Rajan writes:

“Finally, Milton Friedman thought that there was a political argument for shareholder value maximization, which keeps the role of the government and the role of the corporation separate. He thought that was important because he felt that corporate social responsibility was a backdoor way for special interests to push what they could not get through Parliament and therefore make rules for the firm which they could not make through legislation. In some sense, this is a very important argument because it says that sometimes, these pressures can be anti-democratic rather than pro-democratic—that because you’re frustrated in Congress or in Parliament, you might try to push that stuff through the backdoor by directly targeting corporations.”

But Rajan believes this separation of business from politics that Friedman advocated has turned into its primary problem:

“And that leads to what I think is the deepest problem with Milton Friedman: shareholder value maximization means completely turning a tin ear to politics. It sounds sinister. It sounds pro-rich. It sounds evil, even if it may be the right thing to do for society under many circumstances.”

I’m not quite sure why something that sounds evil while it might be the “right thing to do for society” needs to change. There are many economic concepts that sound evil or counter-intuitive – efficient market mechanism, free trade, comparative advantage or Ricardian equivalence. They shouldn’t be discarded or changed because of it. Instead, they need to be explained better.

Read the full edition here.

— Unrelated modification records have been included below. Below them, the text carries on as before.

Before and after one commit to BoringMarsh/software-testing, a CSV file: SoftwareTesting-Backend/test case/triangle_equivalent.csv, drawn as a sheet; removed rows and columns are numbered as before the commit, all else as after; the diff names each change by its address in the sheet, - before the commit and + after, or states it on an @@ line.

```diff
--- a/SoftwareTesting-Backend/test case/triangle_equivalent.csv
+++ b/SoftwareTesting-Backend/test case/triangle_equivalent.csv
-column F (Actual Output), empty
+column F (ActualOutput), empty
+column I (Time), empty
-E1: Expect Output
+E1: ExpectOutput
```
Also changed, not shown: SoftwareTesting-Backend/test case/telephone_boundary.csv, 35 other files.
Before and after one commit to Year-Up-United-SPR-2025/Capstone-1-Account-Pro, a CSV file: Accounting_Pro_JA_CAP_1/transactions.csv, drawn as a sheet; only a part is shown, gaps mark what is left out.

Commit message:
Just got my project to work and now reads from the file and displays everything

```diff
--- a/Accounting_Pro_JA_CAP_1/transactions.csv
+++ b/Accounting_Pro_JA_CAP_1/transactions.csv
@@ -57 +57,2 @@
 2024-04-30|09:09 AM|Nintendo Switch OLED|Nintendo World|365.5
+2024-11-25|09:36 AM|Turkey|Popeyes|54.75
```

Disclaimer: Views expressed on Anticipating the Unintended are those of the authors’ and do not represent Takshashila Institution’s recommendations.